*** DATASET CONTENT ***
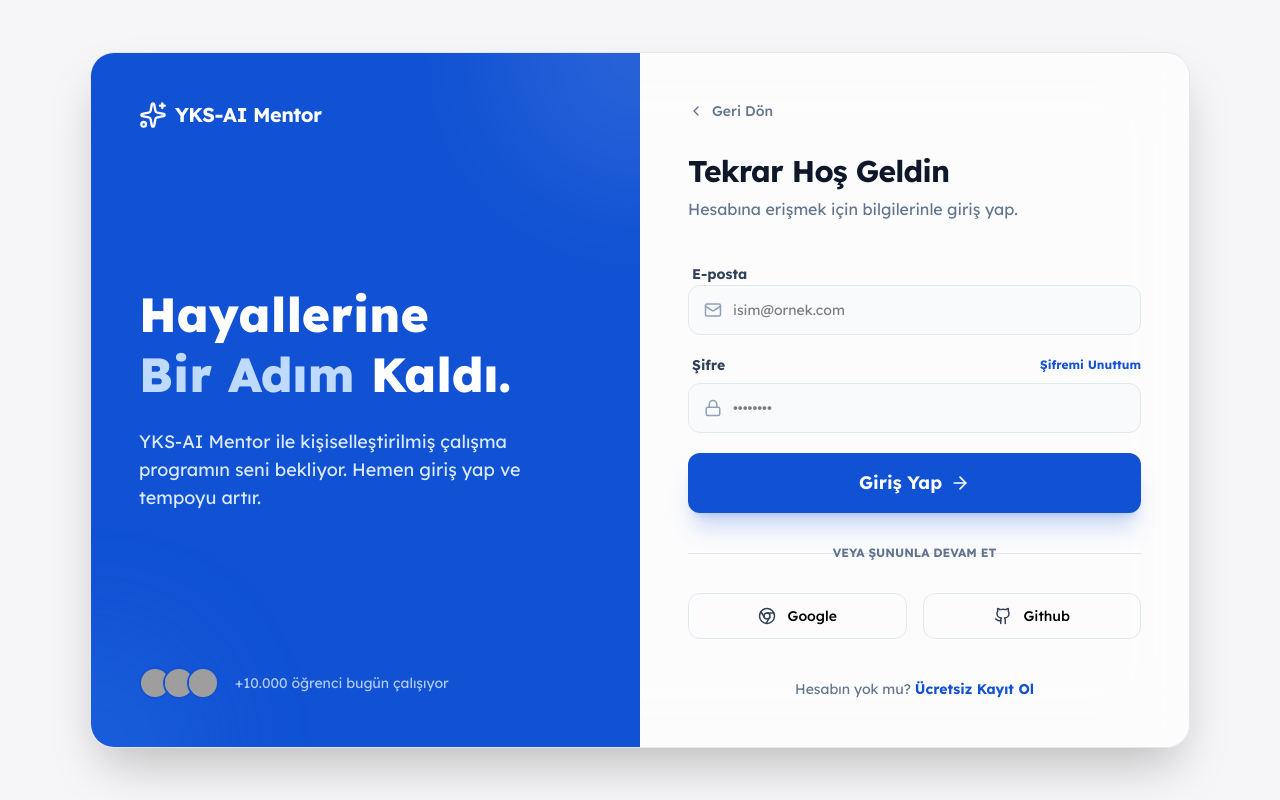
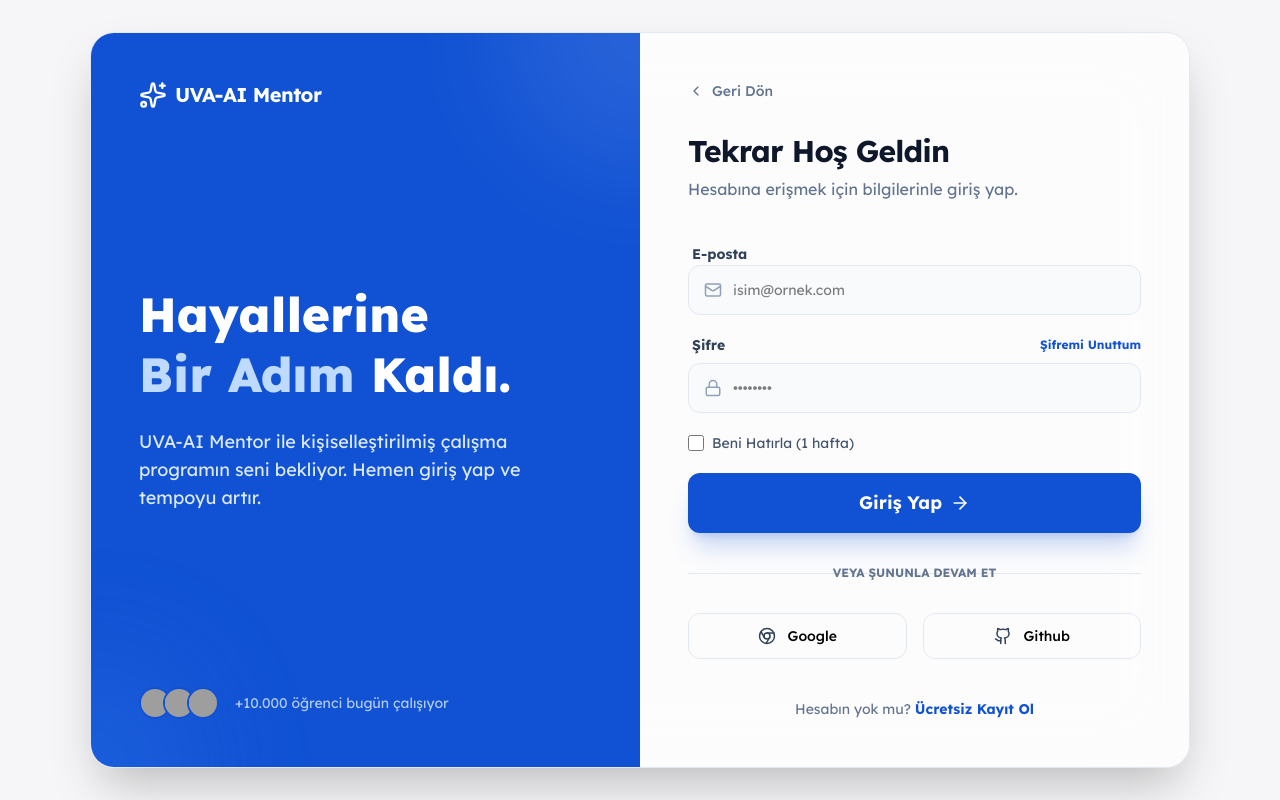
Before and after one commit to caporeyiz/uva-backend, a React (Vite) app in the folder frontend/: page /login in a window 1280 px wide. Built offline with nearby package versions, Linux system fonts and the light colour scheme; grey boxes are pictures that could not be loaded.

Commit message:
Add UVA branding, Remember Me feature, fix AnalysisPage scroll, prepare for chat history UI

```diff
--- a/frontend/src/components/AnalysisPage.tsx
+++ b/frontend/src/components/AnalysisPage.tsx
@@ -109,7 +109,7 @@ export default function AnalysisPage() {
           <div className="size-8 bg-primary rounded-lg flex items-center justify-center text-white">
             <BarChart3 size={20} />
           </div>
-          <h2 className="text-slate-900 dark:text-slate-100 text-lg font-bold leading-tight tracking-tight">AI Deneme Analizi</h2>
+          <h2 className="text-slate-900 dark:text-slate-100 text-lg font-bold leading-tight tracking-tight">UVA-AI Deneme Analizi</h2>
         </div>
         <div className="flex gap-3">
           <button className="flex size-10 items-center justify-center rounded-lg bg-slate-100 dark:bg-slate-800 text-slate-600 dark:text-slate-400 hover:bg-slate-200 transition-colors">
@@ -295,7 +295,7 @@ export default function AnalysisPage() {
                     <Loader2 size={40} className="animate-spin text-white/50" />
                   </div>
                 ) : (
-                  <div className="grid grid-cols-1 md:grid-cols-3 gap-4">
+                  <div className="grid grid-cols-1 md:grid-cols-3 gap-4 max-h-[400px] overflow-y-auto pr-2">
                     {prescriptions.map((item, i) => (
                       <div key={i} className="bg-white/10 backdrop-blur-md rounded-lg p-4 border border-white/20">
                         <div className="flex justify-between items-start mb-2">
--- a/frontend/src/components/ChatPage.tsx
+++ b/frontend/src/components/ChatPage.tsx
@@ -117,7 +117,7 @@ export default function ChatPage() {
             <Sparkles size={24} />
           </div>
           <div>
-            <h2 className="text-lg font-bold leading-tight tracking-tight">AI Mentor</h2>
+            <h2 className="text-lg font-bold leading-tight tracking-tight">UVA-AI Mentor</h2>
             <div className="flex items-center gap-1.5">
               <span className="relative flex h-2 w-2">
                 <span className="animate-ping absolute inline-flex h-full w-full rounded-full bg-green-400 opacity-75"></span>
@@ -159,7 +159,7 @@ export default function ChatPage() {
               <div className={`flex flex-col gap-2 ${msg.role === 'user' ? 'items-end' : ''}`}>
                 <div className="flex items-center gap-2">
                   <span className={`text-xs font-bold uppercase tracking-wide ${msg.role === 'ai' ? 'text-primary' : 'text-slate-500'}`}>
-                    {msg.role === 'ai' ? 'AI Mentor' : 'Öğrenci'}
+                    {msg.role === 'ai' ? 'UVA-AI Mentor' : 'Öğrenci'}
                   </span>
                   <span className="text-[10px] text-slate-400">{msg.timestamp}</span>
                 </div>
@@ -186,7 +186,7 @@ export default function ChatPage() {
               </div>
               <div className="flex flex-col gap-2">
                 <div className="flex items-center gap-2">
-                  <span className="text-xs font-bold text-primary uppercase tracking-wide">AI Mentor</span>
+                  <span className="text-xs font-bold text-primary uppercase tracking-wide">UVA-AI Mentor</span>
                   <Loader2 size={14} className="animate-spin text-primary" />
                 </div>
                 <div className="rounded-2xl rounded-tl-none bg-white dark:bg-slate-800 p-5 shadow-sm border border-slate-100 dark:border-slate-800">
@@ -262,7 +262,7 @@ export default function ChatPage() {
           </button>
         </div>
         <p className="text-center text-[11px] text-slate-400 mt-3 uppercase tracking-widest font-medium">
-          AI Mentor hata yapabilir. Önemli bilgileri kontrol edin.
+          UVA-AI Mentor hata yapabilir. Önemli bilgileri kontrol edin.
         </p>
       </footer>
 
--- a/frontend/src/components/Dashboard.tsx
+++ b/frontend/src/components/Dashboard.tsx
@@ -163,7 +163,7 @@ export default function Dashboard() {
           <div className="text-primary">
             <Zap size={32} fill="currentColor" />
           </div>
-          <h2 className="text-lg font-bold leading-tight tracking-tight">YKS AI Mentor</h2>
+          <h2 className="text-lg font-bold leading-tight tracking-tight">UVA-AI Mentor</h2>
         </div>
         <div className="flex flex-1 justify-end gap-4 items-center">
           <div className="hidden md:flex gap-2">
@@ -207,7 +207,7 @@ export default function Dashboard() {
             </nav>
           </div>
           <div className="mt-auto p-4 rounded-xl bg-primary/5 border border-primary/10 flex flex-col gap-3">
-            <p className="text-sm font-bold text-primary">AI Mentor Premium</p>
+            <p className="text-sm font-bold text-primary">UVA-AI Mentor Premium</p>
             <p className="text-xs text-slate-500">Kişiselleştirilmiş çalışma programı ve 7/24 soru çözümü için yükselt.</p>
             <button className="w-full py-2 bg-primary text-white text-xs font-bold rounded-lg hover:bg-primary/90 transition-colors">Şimdi Yükselt</button>
           </div>
@@ -276,7 +276,7 @@ export default function Dashboard() {
                   <Bot className="text-white" size={24} />
                 </div>
                 <div className="flex flex-col gap-1">
-                  <h3 className="font-bold text-primary">AI Mentor Görüşü</h3>
+                  <h3 className="font-bold text-primary">UVA-AI Mentor Görüşü</h3>
                   {isAiLoading ? (
                     <div className="flex items-center gap-2 text-slate-400">
                       <Loader2 size={14} className="animate-spin" />
--- a/frontend/src/components/LandingPage.tsx
+++ b/frontend/src/components/LandingPage.tsx
@@ -37,7 +37,7 @@ export default function LandingPage() {
         <header className="flex items-center justify-between whitespace-nowrap border-b border-solid border-slate-200 dark:border-slate-800 px-6 md:px-20 py-4 bg-background-light/80 dark:bg-background-dark/80 backdrop-blur-md sticky top-0 z-50">
           <div className="flex items-center gap-2 text-primary">
             <Sparkles size={28} className="font-bold" />
-            <h2 className="text-slate-900 dark:text-slate-100 text-xl font-bold leading-tight tracking-tight">YKS-AI Mentor</h2>
+            <h2 className="text-slate-900 dark:text-slate-100 text-xl font-bold leading-tight tracking-tight">UVA-AI Mentor</h2>
           </div>
 
           <nav className="hidden md:flex flex-1 justify-center gap-8">
@@ -240,7 +240,7 @@ export default function LandingPage() {
                         <div className="size-8 rounded-lg bg-primary flex items-center justify-center text-white">
                           <Sparkles size={18} />
                         </div>
-                        <span className="font-bold">AI Mentor</span>
+                        <span className="font-bold">UVA-AI Mentor</span>
                       </div>
                       <div className="flex gap-2">
                         <div className="size-2 rounded-full bg-green-500"></div>
@@ -335,7 +335,7 @@ export default function LandingPage() {
             <div className="absolute bottom-0 left-0 w-96 h-96 bg-blue-400/10 rounded-full blur-3xl -ml-48 -mb-48"></div>
             <div className="max-w-5xl mx-auto text-center relative z-10">
               <h2 className="text-3xl md:text-5xl font-extrabold mb-8">Hayalindeki Üniversite İçin İlk Adımı At</h2>
-              <p className="text-white/80 text-lg md:text-xl mb-12 max-w-2xl mx-auto">Binlerce öğrenci AI Mentor ile netlerini artırıyor. Sen de bu başarının bir parçası olmaya hazır mısın?</p>
+              <p className="text-white/80 text-lg md:text-xl mb-12 max-w-2xl mx-auto">Binlerce öğrenci UVA-AI Mentor ile netlerini artırıyor. Sen de bu başarının bir parçası olmaya hazır mısın?</p>
               <div className="flex flex-col sm:flex-row gap-4 justify-center">
                 <button
                   onClick={() => navigate('/register')}
@@ -357,7 +357,7 @@ export default function LandingPage() {
             <div className="col-span-1 md:col-span-1">
               <div className="flex items-center gap-2 text-primary mb-6">
                 <Sparkles size={24} className="font-bold" />
-                <h2 className="text-slate-900 dark:text-slate-100 text-lg font-bold">YKS-AI Mentor</h2>
+                <h2 className="text-slate-900 dark:text-slate-100 text-lg font-bold">UVA-AI Mentor</h2>
               </div>
               <p className="text-slate-500 text-sm leading-relaxed">Yapay zeka teknolojisini eğitimle birleştirerek öğrencilerin sınav yolculuğunda en büyük yardımcısı oluyoruz.</p>
             </div>
@@ -391,7 +391,7 @@ export default function LandingPage() {
             </div>
           </div>
           <div className="max-w-7xl mx-auto mt-16 pt-8 border-t border-slate-200 dark:border-slate-800 flex flex-col md:flex-row justify-between items-center gap-4">
-            <p className="text-slate-500 text-sm">© 2024 YKS-AI Mentor. Tüm hakları saklıdır.</p>
+            <p className="text-slate-500 text-sm">© 2024 UVA-AI Mentor. Tüm hakları saklıdır.</p>
             <div className="flex gap-6 text-slate-400">
               <a className="hover:text-primary transition-all" href="#"><LayoutDashboard size={20} /></a>
               <a className="hover:text-primary transition-all" href="#"><Send size={20} /></a>
--- a/frontend/src/components/LoginPage.tsx
+++ b/frontend/src/components/LoginPage.tsx
@@ -23,6 +23,7 @@ export default function LoginPage() {
   const navigate = useNavigate();
   const [email, setEmail] = useState('');
   const [password, setPassword] = useState('');
+  const [rememberMe, setRememberMe] = useState(false);
   const [isLoading, setIsLoading] = useState(false);
   const [error, setError] = useState('');
 
@@ -59,7 +60,7 @@ export default function LoginPage() {
 
           <div className="relative z-10 flex items-center gap-2">
             <Sparkles size={28} className="font-bold" />
-            <h2 className="text-xl font-bold tracking-tight">YKS-AI Mentor</h2>
+            <h2 className="text-xl font-bold tracking-tight">UVA-AI Mentor</h2>
           </div>
 
           <div className="relative z-10 space-y-6">
@@ -67,7 +68,7 @@ export default function LoginPage() {
               Hayallerine <br /> <span className="text-blue-200">Bir Adım</span> Kaldı.
             </h1>
             <p className="text-blue-100 text-lg max-w-sm">
-              YKS-AI Mentor ile kişiselleştirilmiş çalışma programın seni bekliyor. Hemen giriş yap ve tempoyu artır.
+              UVA-AI Mentor ile kişiselleştirilmiş çalışma programın seni bekliyor. Hemen giriş yap ve tempoyu artır.
             </p>
           </div>
 
@@ -148,6 +149,19 @@ export default function LoginPage() {
               </div>
             </div>
 
+            <div className="flex items-center gap-2">
+              <input
+                type="checkbox"
+                id="rememberMe"
+                checked={rememberMe}
+                onChange={(e) => setRememberMe(e.target.checked)}
+                className="w-4 h-4 text-primary bg-slate-50 dark:bg-slate-800 border-slate-300 dark:border-slate-600 rounded focus:ring-2 focus:ring-primary/20"
+              />
+              <label htmlFor="rememberMe" className="text-sm text-slate-600 dark:text-slate-400 cursor-pointer">
+                Beni Hatırla (1 hafta)
+              </label>
+            </div>
+
             <button
               type="submit"
               disabled={isLoading}
--- a/frontend/src/components/RegisterPage.tsx
+++ b/frontend/src/components/RegisterPage.tsx
@@ -78,7 +78,7 @@ export default function RegisterPage() {
 
                     <div className="relative z-10 flex items-center gap-2">
                         <Sparkles size={28} className="text-primary font-bold" />
-                        <h2 className="text-xl font-bold tracking-tight">YKS-AI Mentor</h2>
+                        <h2 className="text-xl font-bold tracking-tight">UVA-AI Mentor</h2>
                     </div>
 
                     <div className="relative z-10 space-y-8">
@@ -88,7 +88,7 @@ export default function RegisterPage() {
                         <ul className="space-y-4">
                             {[
                                 "Kişiselleştirilmiş Çalışma Programı",
-                                "7/24 AI Mentor Desteği",
+                                "7/24 UVA-AI Mentor Desteği",
                                 "Detaylı Deneme Analizleri",
                                 "Eksik Konu Tespiti ve Giderme"
                             ].map((text, i) => (
```
Also changed, not shown: frontend/public/uva-logo.svg (added).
*** End of DATASET CONTENT ***
EXERCISE INSTRUCTIONS
Where does the string "Sparkles" occur in the material? Copy every line where it does.

RESPONSE
             <Sparkles size={24} />
             <Sparkles size={28} className="font-bold" />
                           <Sparkles size={18} />
                 <Sparkles size={24} className="font-bold" />
             <Sparkles size={28} className="font-bold" />
                         <Sparkles size={28} className="text-primary font-bold" />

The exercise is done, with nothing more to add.